SUBJECT TO COMPLETION, DATED APRIL 19, 2011

PROSPECTUS

LOGO

TMX FINANCE LLC

TITLEMAX FINANCE CORPORATION

(as Issuers)

 

 

Offer to Exchange up to

$250,000,000

13.25% Senior Secured Notes due 2015

which have been registered under the

Securities Act of 1933

For any and all outstanding unregistered

13.25% Senior Secured Notes due 2015

This exchange offer will expire at midnight,
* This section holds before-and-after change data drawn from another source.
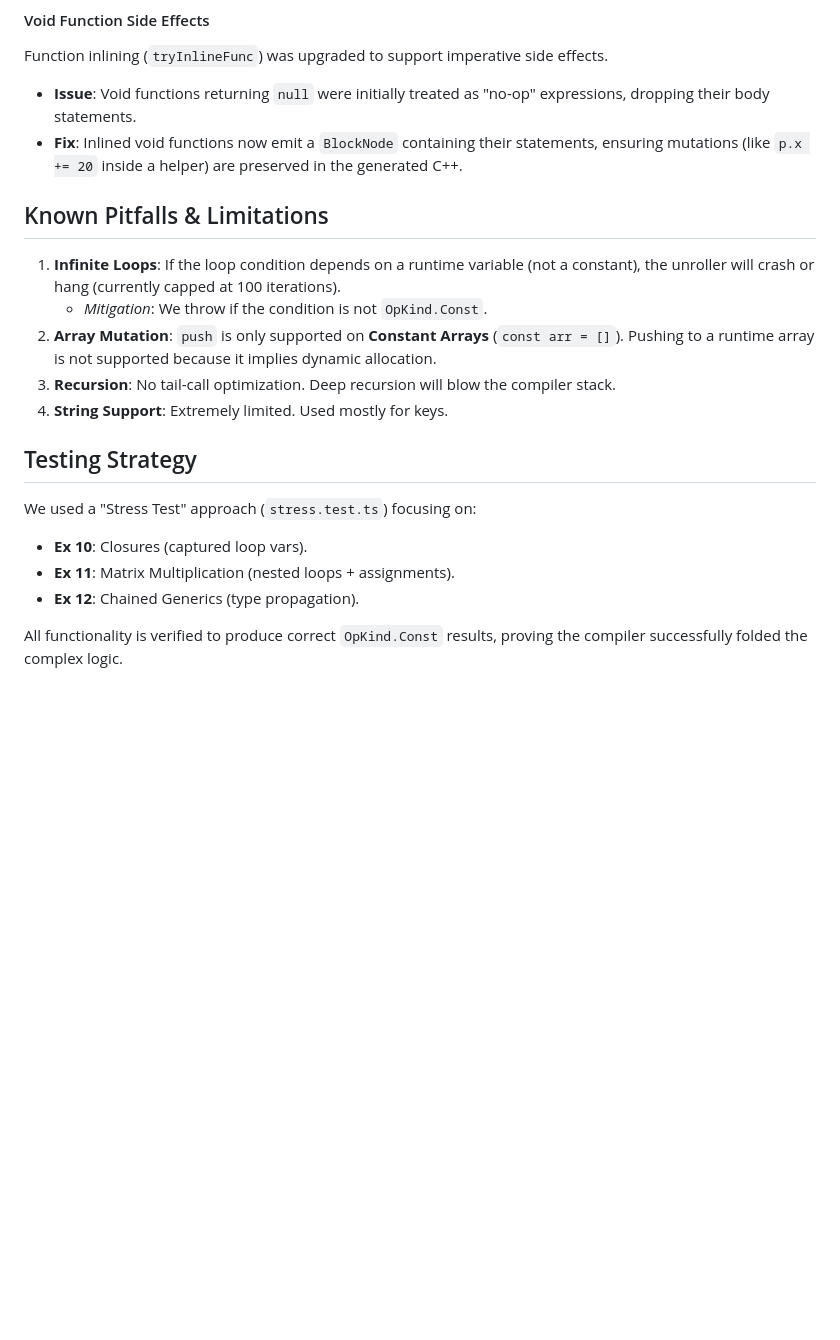
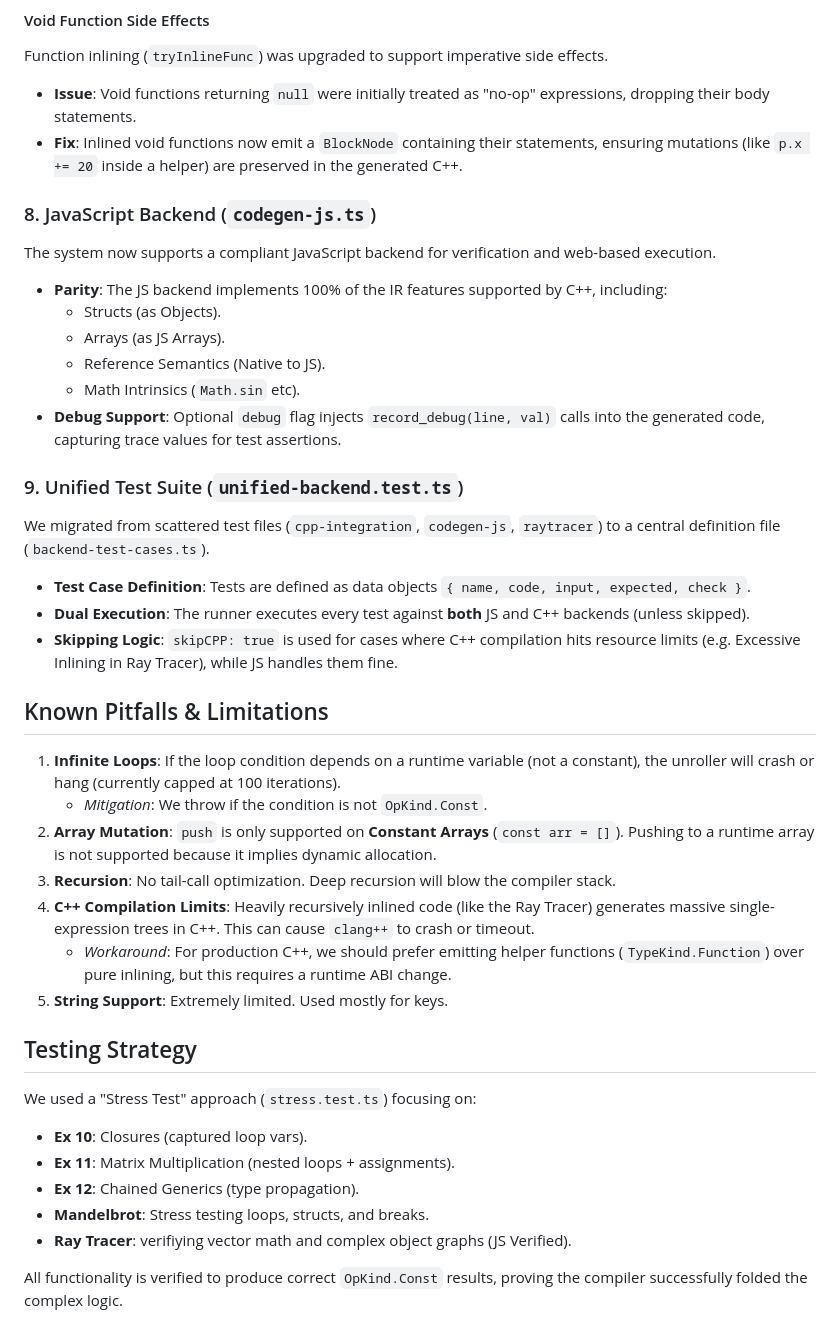
Before and after one commit to nattos/nano-repatch, a Markdown page: docs/EXPR_V2_ARCHITECTURE.md, the part around one of its changes. Drawn GitHub-style; blank space fills up the shorter version.

```diff
--- a/docs/EXPR_V2_ARCHITECTURE.md
+++ b/docs/EXPR_V2_ARCHITECTURE.md
@@ -81,6 +66,20 @@ Function inlining (`tryInlineFunc`) was upgraded to support imperative side effe
 *   **Issue**: Void functions returning `null` were initially treated as "no-op" expressions, dropping their body statements.
 *   **Fix**: Inlined void functions now emit a `BlockNode` containing their statements, ensuring mutations (like `p.x += 20` inside a helper) are preserved in the generated C++.
 
+### 8. JavaScript Backend (`codegen-js.ts`)
+The system now supports a compliant JavaScript backend for verification and web-based execution.
+*   **Parity**: The JS backend implements 100% of the IR features supported by C++, including:
+    *   Structs (as Objects).
+    *   Arrays (as JS Arrays).
+    *   Reference Semantics (Native to JS).
+    *   Math Intrinsics (`Math.sin` etc).
+*   **Debug Support**: Optional `debug` flag injects `record_debug(line, val)` calls into the generated code, capturing trace values for test assertions.
+
+### 9. Unified Test Suite (`unified-backend.test.ts`)
+We migrated from scattered test files (`cpp-integration`, `codegen-js`, `raytracer`) to a central definition file (`backend-test-cases.ts`).
+*   **Test Case Definition**: Tests are defined as data objects `{ name, code, input, expected, check }`.
+*   **Dual Execution**: The runner executes every test against **both** JS and C++ backends (unless skipped).
+*   **Skipping Logic**: `skipCPP: true` is used for cases where C++ compilation hits resource limits (e.g. Excessive Inlining in Ray Tracer), while JS handles them fine.
 
 ## Known Pitfalls & Limitations
 
@@ -88,12 +87,16 @@ Function inlining (`tryInlineFunc`) was upgraded to support imperative side effe
     *   *Mitigation*: We throw if the condition is not `OpKind.Const`.
 2.  **Array Mutation**: `push` is only supported on **Constant Arrays** (`const arr = []`). Pushing to a runtime array is not supported because it implies dynamic allocation.
 3.  **Recursion**: No tail-call optimization. Deep recursion will blow the compiler stack.
-4.  **String Support**: Extremely limited. Used mostly for keys.
+4.  **C++ Compilation Limits**: Heavily recursively inlined code (like the Ray Tracer) generates massive single-expression trees in C++. This can cause `clang++` to crash or timeout.
+    *   *Workaround*: For production C++, we should prefer emitting helper functions (`TypeKind.Function`) over pure inlining, but this requires a runtime ABI change.
+5.  **String Support**: Extremely limited. Used mostly for keys.
 
 ## Testing Strategy
 We used a "Stress Test" approach (`stress.test.ts`) focusing on:
 *   **Ex 10**: Closures (captured loop vars).
 *   **Ex 11**: Matrix Multiplication (nested loops + assignments).
 *   **Ex 12**: Chained Generics (type propagation).
+*   **Mandelbrot**: Stress testing loops, structs, and breaks.
+*   **Ray Tracer**: verifiying vector math and complex object graphs (JS Verified).
 
 All functionality is verified to produce correct `OpKind.Const` results, proving the compiler successfully folded the complex logic.
```
Also changed, not shown: other parts of docs/EXPR_V2_ARCHITECTURE.md (+1 -16 lines).
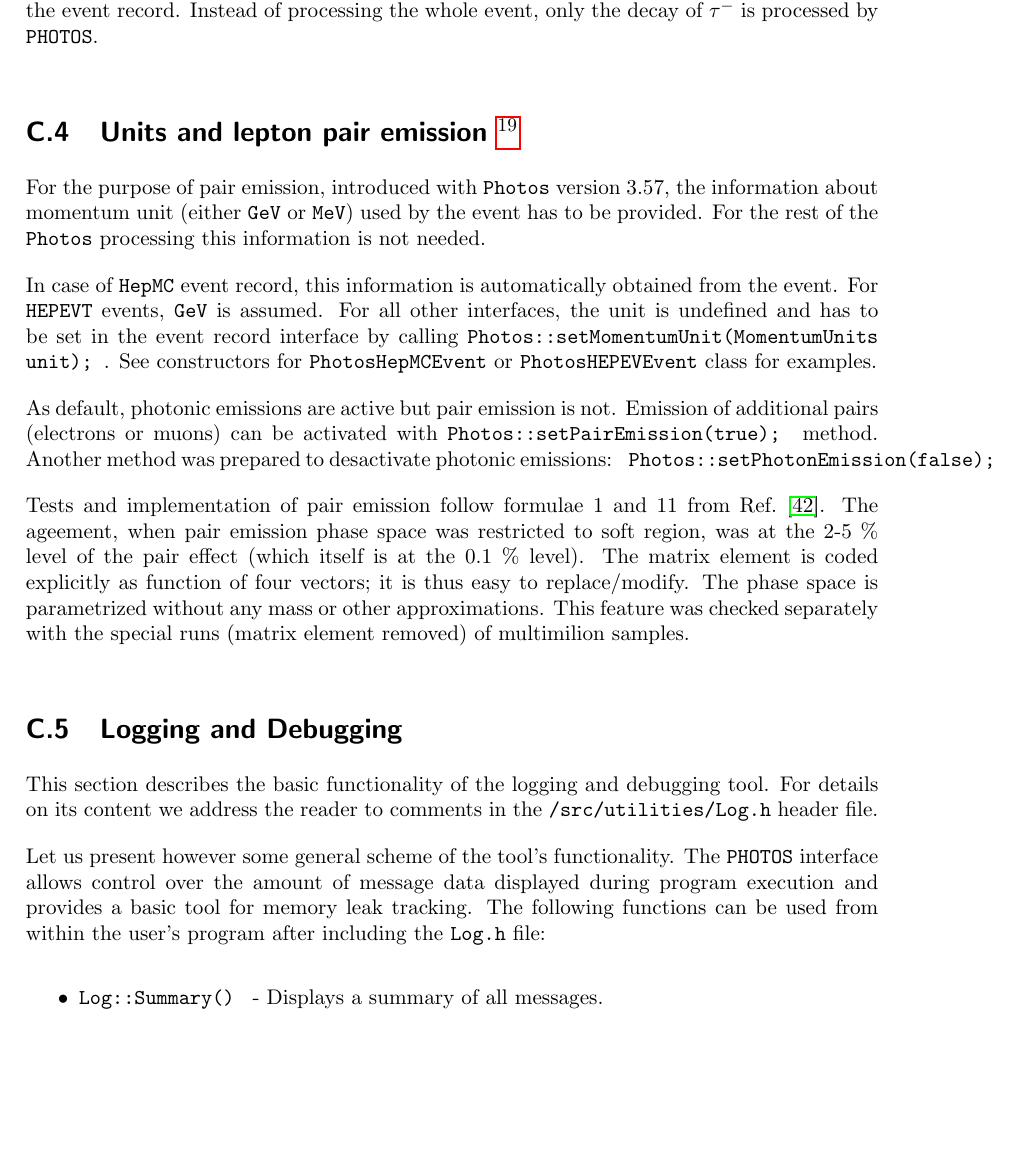
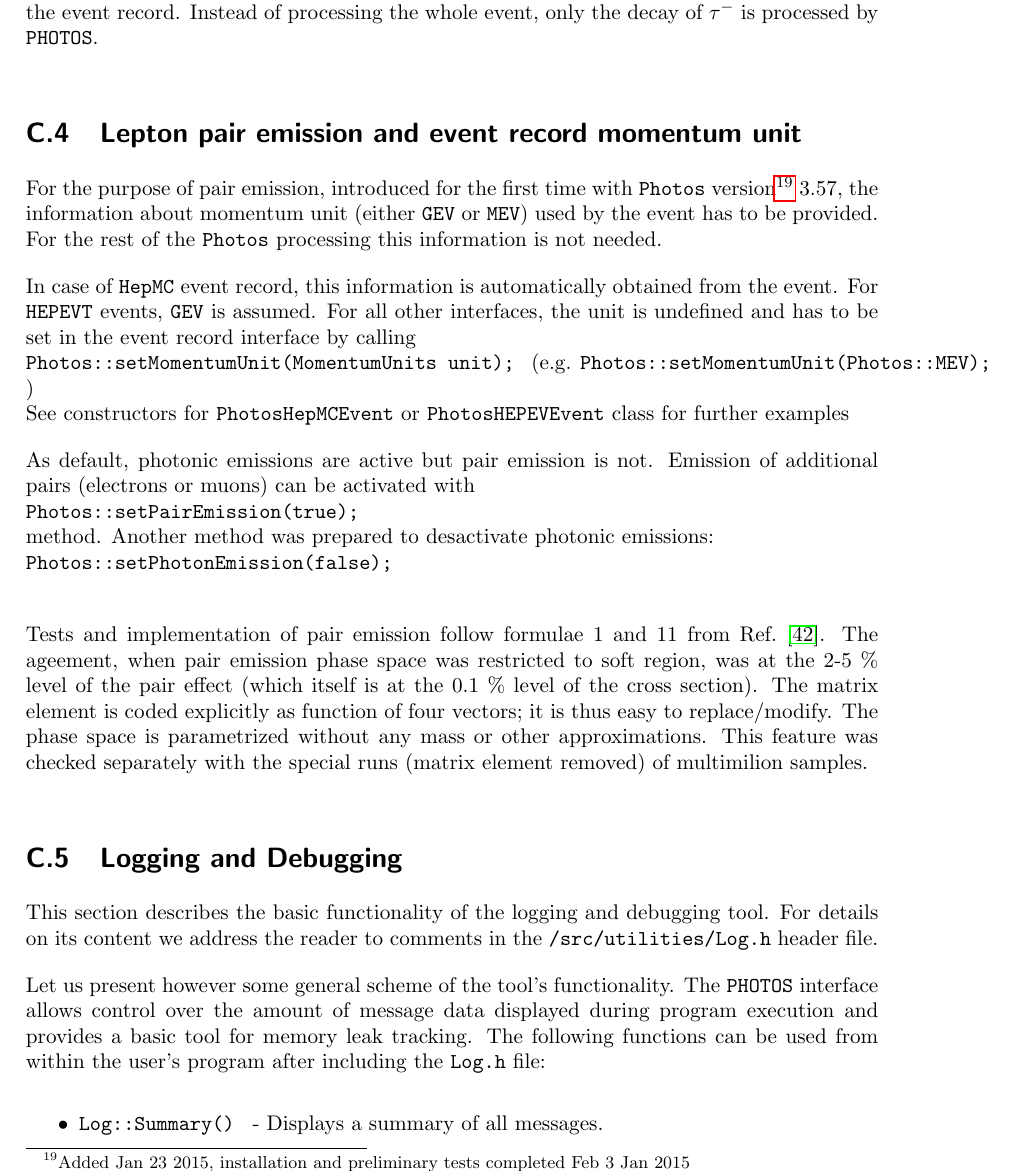
Before and after one commit to alisw/photospp, a LaTeX document (documentation/latex_documentation/Photos_interface_design.tex): part of page 31 of 35, cut so that both start at the same text, the shorter picture padded with empty space. Compiled offline with pdfLaTeX.

Commit message:
cleaning of pair subsection.  In particular replacement of MeV wirh MEV because it is used like that in the code.

```diff
--- a/documentation/latex_documentation/Photos_interface_design.tex
+++ b/documentation/latex_documentation/Photos_interface_design.tex
@@ -1473,29 +1473,33 @@ $Z^0 \rightarrow \tau^+ \tau^-$ decays are generated and the event record is tra
 searching for the first $\tau^-$ particle in the event record.
 Instead of processing the whole event, only the decay of $\tau^-$ is processed by {\tt PHOTOS}.
 
-\subsection{Units and lepton pair emission \footnote{Added  Jan 23 2015, extended Feb 3 2015}}
+\subsection{Lepton pair emission and event record momentum unit}
 \label{sec:units}
 
-For the purpose of pair emission, introduced with {\tt Photos} version 3.57, the information about momentum unit
-(either {\tt GeV} or {\tt MeV}) used by the event has to be provided.
+
+
+For the purpose of pair emission, introduced for the first time   with {\tt Photos} version\footnote{Added Jan 23 2015, installation and preliminary tests completed Feb 3 Jan 2015} 3.57, the information about momentum unit
+(either {\tt GEV} or {\tt MEV}) used by the event has to be provided.
 For the rest of the {\tt Photos} processing this information is not needed.
 
 In case of {\tt HepMC} event record, this information is automatically obtained
-from the event. For {\tt HEPEVT} events, {\tt GeV} is assumed. For all other
+from the event. For {\tt HEPEVT} events, {\tt GEV} is assumed. For all other
 interfaces, the unit is undefined and has to be set in the event record
-interface by calling {\tt Photos::setMomentumUnit(MomentumUnits unit); }. See
+interface by calling \\ {\tt Photos::setMomentumUnit(MomentumUnits unit); }
+(e.g. {\tt Photos::setMomentumUnit(Photos::MEV); })
+\\ See
 constructors for {\tt PhotosHepMCEvent} or {\tt PhotosHEPEVEvent} class for
-examples.
+further examples
 
 As  default, photonic emissions are active but pair emission is not.
 Emission of additional pairs (electrons or muons) can be activated with
- {\tt Photos::setPairEmission(true); }
+\\ {\tt Photos::setPairEmission(true); } \\
 method. Another method was prepared  to desactivate photonic emissions:
-{ \tt Photos::setPhotonEmission(false);}
+\\{ \tt Photos::setPhotonEmission(false);} \\
 
 Tests and implementation of pair emission follow formulae 1 and 11 from Ref.~\cite{Jadach:1993wk}.
 The ageement, when pair emission phase space was restricted to soft region, was  at the   2-5 \%
-level of the pair effect (which itself is at the 0.1 \% level).
+level of the pair effect (which itself is at the 0.1 \% level of the cross section).
 The  matrix element is coded  explicitly as function of four vectors; it is thus easy to replace/modify.
 The phase space  is parametrized without any mass or other approximations. This feature
 was checked separately with  the special runs (matrix element removed) of multimilion samples.
```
New York City time, on                     , 2011, unless extended.

 

 

 

 

We are offering to exchange $250,000,000 aggregate principal amount of our 13.25% senior secured notes due 2015, and the guarantees thereof, which have been registered under the Securities Act of 1933, as amended, or the “Securities Act,” and referred to in this prospectus as the “new notes,” for all $250,000,000 aggregate principal amount of outstanding unregistered 13.25% senior secured notes due 2015, and the guarantees thereof, that were issued on June 21, 2010, which are referred to in this prospectus as the “old notes.” We refer to the old notes and the new notes collectively as “notes.”

 

Subject to the terms of this exchange offer, we will exchange the new notes for all old notes that are validly tendered and not withdrawn prior to the expiration of this exchange offer.

 

The new notes will be identical in all material respects to the old notes, except that the new notes will be registered under the Securities Act and will generally not be subject to transfer restrictions or registration rights. The old notes were issued in reliance upon an available exemption from the registration requirements of the Securities Act.

 

We will pay interest on the new notes on each January 15 and July 15, beginning on July 15, 2011.

 

The new notes will be fully and unconditionally guaranteed, jointly and severally, on a senior secured basis by each of our existing and future domestic restricted subsidiaries, other than immaterial subsidiaries, who have guaranteed our obligations with respect to the old notes.

 

The exchange of old notes for new notes pursuant to this exchange offer generally should not be a taxable event for U.S. federal income tax purposes. See “Material U.S. Federal Income Tax Consequences.”

 

There is no public market for the new notes. We have not applied, and do not intend to apply, for listing of the new notes on any national securities exchange or automated quotation system.

 

We will not receive any proceeds from this exchange offer.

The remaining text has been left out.